Requirement: Without the pictures, repeat all of the data exactly as it appears below.

Available records:

──────────────────────────────

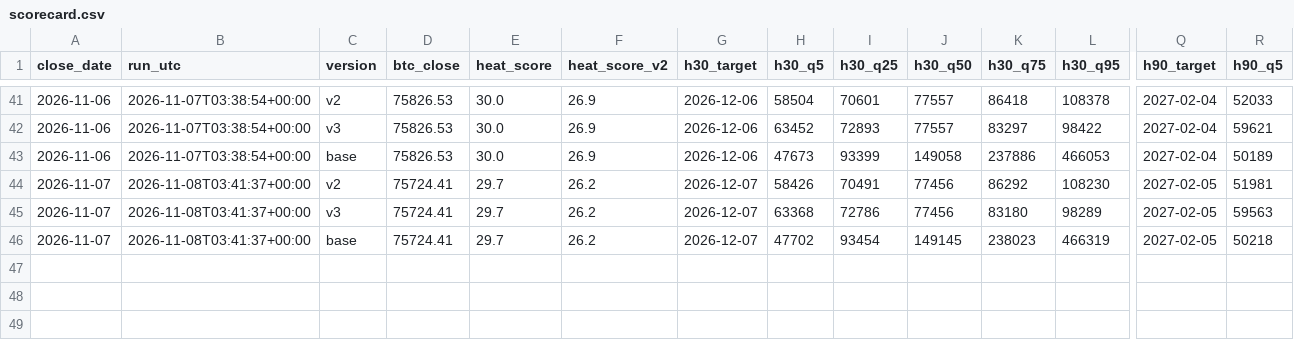
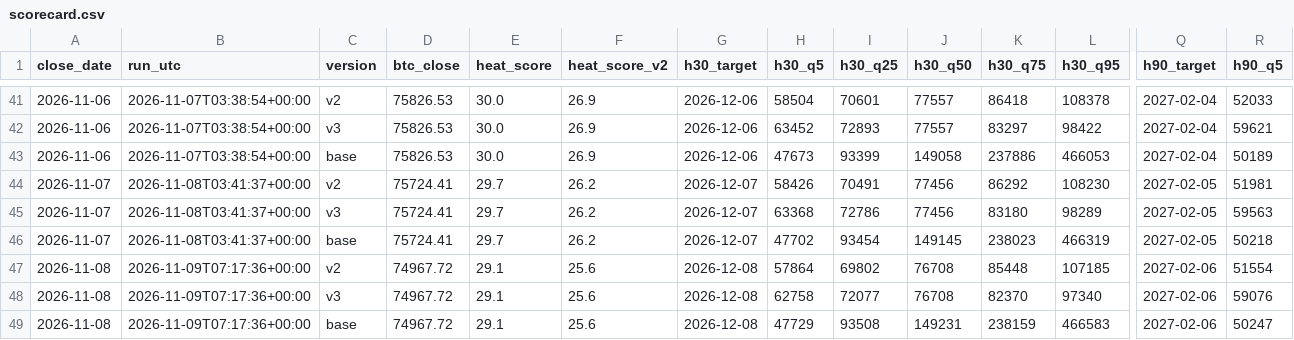
Before and after one commit to Euthymia686/my-btc-cycle-model, a CSV file: data/scorecard.csv, drawn as a sheet; only a part is shown, gaps mark what is left out; rows hold the shown columns only; the diff names each change by its address in the sheet, - before the commit and + after, or states it on an @@ line.

```diff
--- a/data/scorecard.csv
+++ b/data/scorecard.csv
+row 47: 2026-11-08 | 2026-11-09T07:17:36+00:00 | v2 | 74967.72 | 29.1 | 25.6 | 2026-12-08 | 57864 | 69802 | 76708 | 85448 | 107185 | 2027-02-06 | 51554
+row 48: 2026-11-08 | 2026-11-09T07:17:36+00:00 | v3 | 74967.72 | 29.1 | 25.6 | 2026-12-08 | 62758 | 72077 | 76708 | 82370 | 97340 | 2027-02-06 | 59076
+row 49: 2026-11-08 | 2026-11-09T07:17:36+00:00 | base | 74967.72 | 29.1 | 25.6 | 2026-12-08 | 47729 | 93508 | 149231 | 238159 | 466583 | 2027-02-06 | 50247
```
Also changed, not shown: data/candidates/shadow_log.csv, pipeline/out/score_history.csv, 36 other files.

──────────────────────────────

Solution for this problem:
Before and after one commit to Euthymia686/my-btc-cycle-model, a CSV file: data/scorecard.csv, drawn as a sheet; only a part is shown, gaps mark what is left out; rows hold the shown columns only; the diff names each change by its address in the sheet, - before the commit and + after, or states it on an @@ line.

```diff
--- a/data/scorecard.csv
+++ b/data/scorecard.csv
+row 47: 2026-11-08 | 2026-11-09T07:17:36+00:00 | v2 | 74967.72 | 29.1 | 25.6 | 2026-12-08 | 57864 | 69802 | 76708 | 85448 | 107185 | 2027-02-06 | 51554
+row 48: 2026-11-08 | 2026-11-09T07:17:36+00:00 | v3 | 74967.72 | 29.1 | 25.6 | 2026-12-08 | 62758 | 72077 | 76708 | 82370 | 97340 | 2027-02-06 | 59076
+row 49: 2026-11-08 | 2026-11-09T07:17:36+00:00 | base | 74967.72 | 29.1 | 25.6 | 2026-12-08 | 47729 | 93508 | 149231 | 238159 | 466583 | 2027-02-06 | 50247
```
Also changed, not shown: data/candidates/shadow_log.csv, pipeline/out/score_history.csv, 36 other files.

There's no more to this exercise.